A panel with the World Intellectual Property Organization (WIPO) ruled in favor of Twitter.
Twiter.com was registered long before Twitter.com became what it is today. Its first owner registered the domain in 2004, nearly 2 years before Jack Dorsey launched the site.
However, ever since filing the dispute with WIPO (Case No. D2011-1210), it has seemed to be an open-and-shut case against Geigo Inc (the respondent) who has used the web address for a malicious survey scam.
When twiter.com resolved to its own web page, it hit over 100,000 unique visitors per month according to a rough traffic estimate by Compete.
But months ago, Geigo (the respondent) began re-directing visitors from twiter.com to socialupdatepanel.com, a scam survey site (pictured above) that looked confusingly similar to Twitter’s own website. A message on the home page told visitors they had been selected to participate in a three-question survey, and for completing the survey, they would be able to select a prize like an iPhone 4 or iPad 2. The site attempted to collect personal information such as cell phone numbers and e-mail addresses.
In July, I wrote about Twitter taking control of twiter.biz. Twitter had originally filed a dispute with WIPO over twiter.com in June, then days after filing the dispute it added twiter.biz to the same complaint. For one reason or another, the case was eventually suspended, then terminated, but not before Twitter was able to get twiter.biz.
After Twitter took control of twiter.biz, it filed a new complaint (Case No. D2011-1210) in July targeting only the twiter.com domain name.

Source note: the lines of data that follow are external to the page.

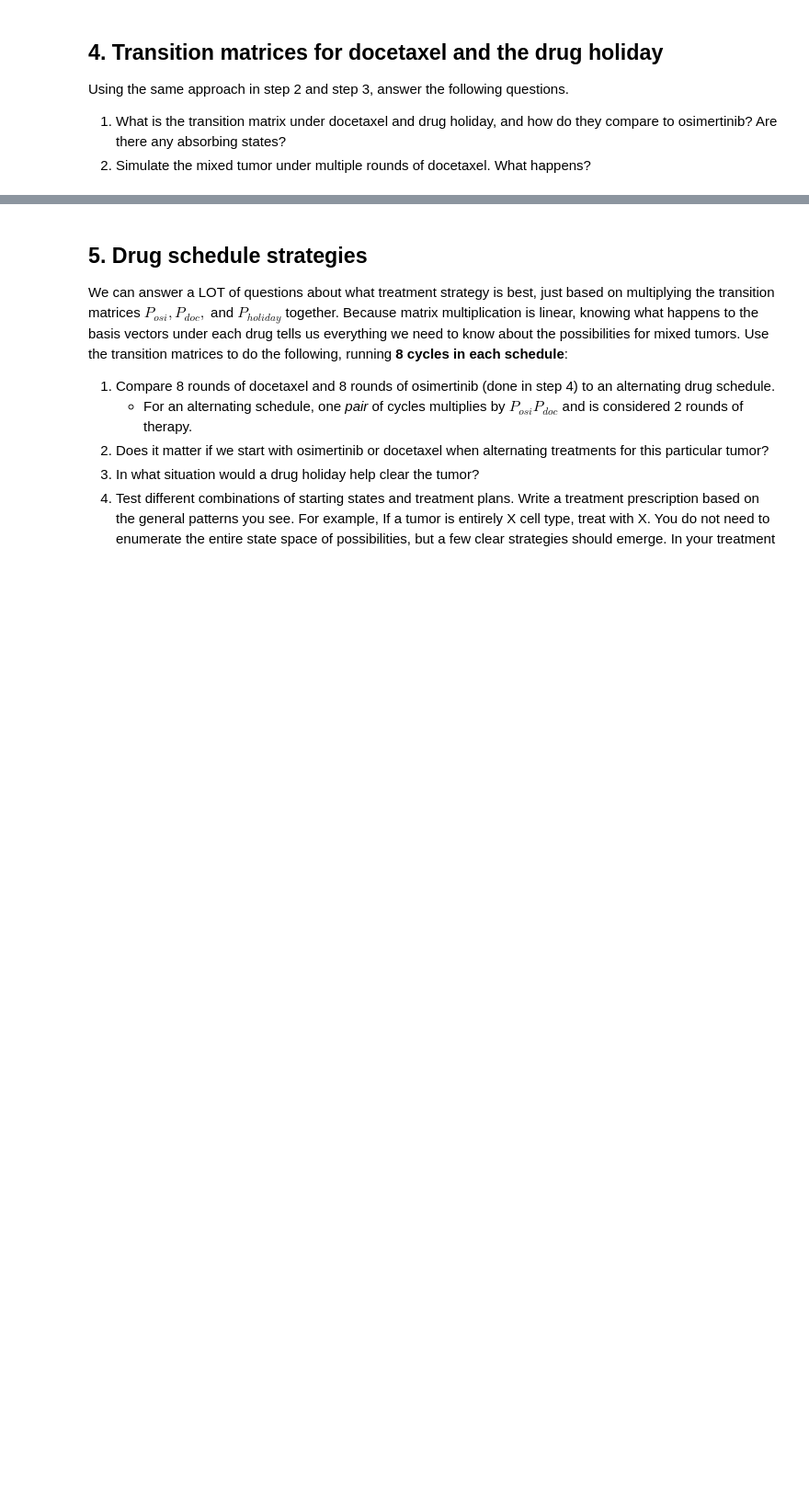
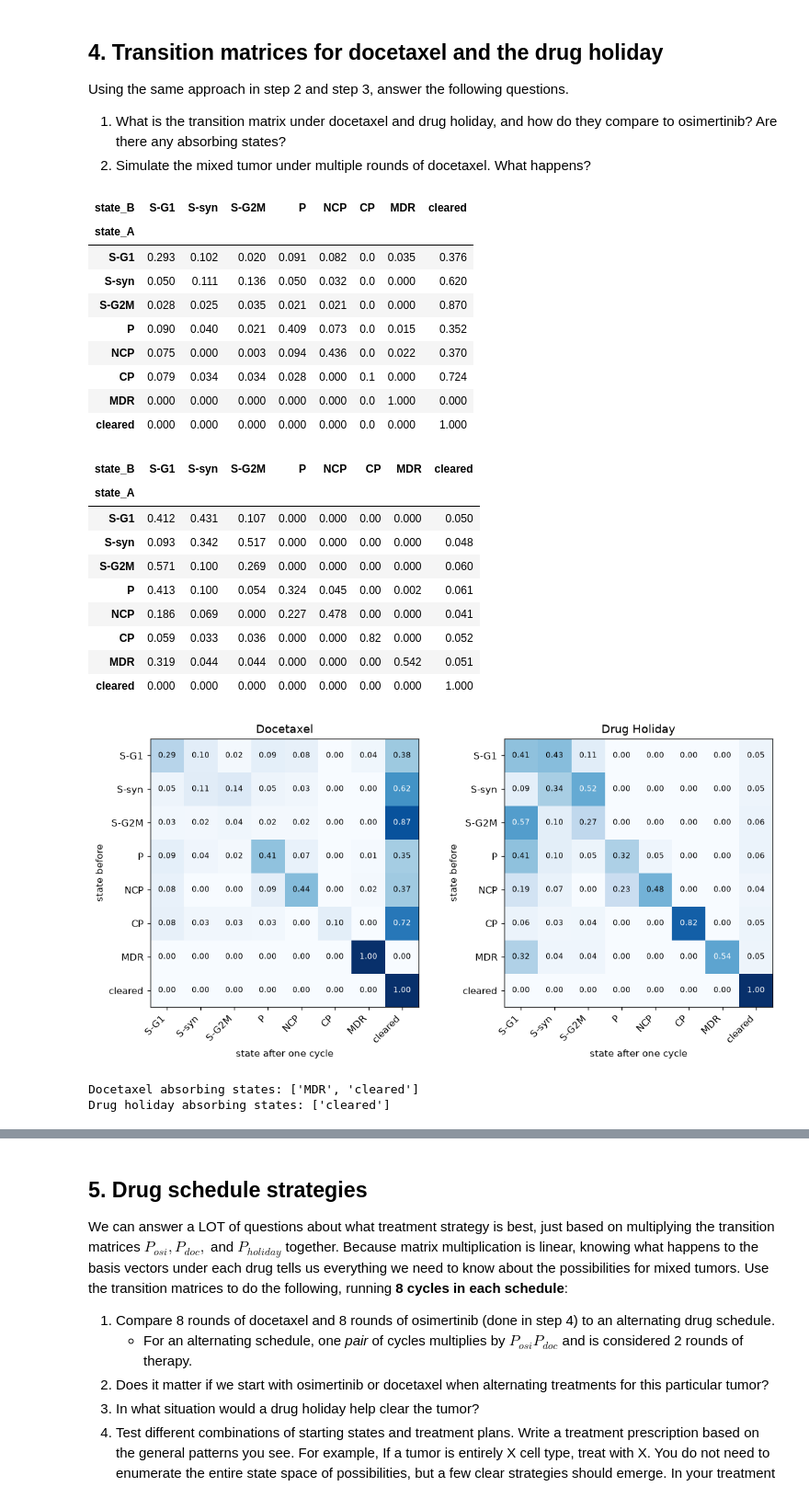
Before and after one commit to rayyan-siddiqui14/UU_F26_templates, a Jupyter notebook: Week10/thursday_lab/Lab09_markov_chain.ipynb, the cells around one changed output, grey strips where cells are left out. Shown at 92% size. Drawn from its saved outputs; the diff is of its cells as text; code cells hidden in the pictures; blank space fills up the shorter version.

```diff
--- a/Week10/thursday_lab/Lab09_markov_chain.ipynb
+++ b/Week10/thursday_lab/Lab09_markov_chain.ipynb
@@ -238,10 +332,69 @@ Using the same approach in step 2 and step 3, answer the following questions.
 1. What is the transition matrix under docetaxel and drug holiday, and how do they compare to osimertinib? Are there any absorbing states?
 2. Simulate the mixed tumor under multiple rounds of docetaxel. What happens?
 # %%
-##Add code here
-# keep these as 8x8 numpy arrays (with the cleared row): the random walks index rows by position
+def transition_matrix(drug):
+    data = cells[cells["experiment"] == drug]
+
+    a = data[data["timepoint"] == "A"][["lineage_tag", "state"]]
+    b = data[data["timepoint"] == "B"][["lineage_tag", "state"]]
+
+    pairs = pd.merge(a, b, on="lineage_tag",
+                     how="left", suffixes=("_A", "_B"))
+
+    pairs["state_B"] = pairs["state_B"].fillna("cleared")
+
+    counts = pd.crosstab(pairs["state_A"], pairs["state_B"])
+    counts = counts.reindex(index=STATES, columns=OUTCOMES, fill_value=0)
+
+    P = counts.div(counts.sum(axis=1), axis=0)
+    P.loc["cleared"] = [0] * len(STATES) + [1]
+
+    return P.loc[OUTCOMES, OUTCOMES]
+
+
 P_osi = P_hat.to_numpy()
+P_doc_df = transition_matrix("docetaxel")
+P_holiday_df = transition_matrix("untreated")
 
-P_doc = ...       # TODO
+P_doc = P_doc_df.to_numpy()
+P_holiday = P_holiday_df.to_numpy()
 
-P_holiday = ...   # TODO
+display(P_doc_df.round(3))
+display(P_holiday_df.round(3))
+
+fig, axes = plt.subplots(1, 2, figsize=(12, 5))
+show_matrix(P_doc_df, "Docetaxel", axes[0])
+show_matrix(P_holiday_df, "Drug Holiday", axes[1])
+plt.show()
+
+for name, P in [("Docetaxel", P_doc),
+                ("Drug holiday", P_holiday)]:
+    absorbing = [
+        OUTCOMES[i] for i in range(len(OUTCOMES))
+        if np.allclose(P[i], np.eye(len(OUTCOMES))[i])
+    ]
+    print(name, "absorbing states:", absorbing)
+# %% [output]
+| state_B | S-G1 | S-syn | S-G2M | P | NCP | CP | MDR | cleared |
+| state_A |  |  |  |  |  |  |  |  |
+| S-G1 | 0.293 | 0.102 | 0.020 | 0.091 | 0.082 | 0.0 | 0.035 | 0.376 |
+| S-syn | 0.050 | 0.111 | 0.136 | 0.050 | 0.032 | 0.0 | 0.000 | 0.620 |
+| S-G2M | 0.028 | 0.025 | 0.035 | 0.021 | 0.021 | 0.0 | 0.000 | 0.870 |
+| P | 0.090 | 0.040 | 0.021 | 0.409 | 0.073 | 0.0 | 0.015 | 0.352 |
+| NCP | 0.075 | 0.000 | 0.003 | 0.094 | 0.436 | 0.0 | 0.022 | 0.370 |
+| CP | 0.079 | 0.034 | 0.034 | 0.028 | 0.000 | 0.1 | 0.000 | 0.724 |
+| MDR | 0.000 | 0.000 | 0.000 | 0.000 | 0.000 | 0.0 | 1.000 | 0.000 |
+| cleared | 0.000 | 0.000 | 0.000 | 0.000 | 0.000 | 0.0 | 0.000 | 1.000 |
+| state_B | S-G1 | S-syn | S-G2M | P | NCP | CP | MDR | cleared |
+| state_A |  |  |  |  |  |  |  |  |
+| S-G1 | 0.412 | 0.431 | 0.107 | 0.000 | 0.000 | 0.00 | 0.000 | 0.050 |
+| S-syn | 0.093 | 0.342 | 0.517 | 0.000 | 0.000 | 0.00 | 0.000 | 0.048 |
+| S-G2M | 0.571 | 0.100 | 0.269 | 0.000 | 0.000 | 0.00 | 0.000 | 0.060 |
+| P | 0.413 | 0.100 | 0.054 | 0.324 | 0.045 | 0.00 | 0.002 | 0.061 |
+| NCP | 0.186 | 0.069 | 0.000 | 0.227 | 0.478 | 0.00 | 0.000 | 0.041 |
+| CP | 0.059 | 0.033 | 0.036 | 0.000 | 0.000 | 0.82 | 0.000 | 0.052 |
+| MDR | 0.319 | 0.044 | 0.044 | 0.000 | 0.000 | 0.00 | 0.542 | 0.051 |
+| cleared | 0.000 | 0.000 | 0.000 | 0.000 | 0.000 | 0.00 | 0.000 | 1.000 |
+[figure, added]
+Docetaxel absorbing states: ['MDR', 'cleared']
+Drug holiday absorbing states: ['cleared']
```
Also changed, not shown: parts of 27 cells of this notebook, 1 other file.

Now with the twiter.com win under its belt, it wouldn’t be surprising to see the company file disputes against other typo domains such as twutter.com, which uses the same type of redirect to a scam survey site as twiter.com has used.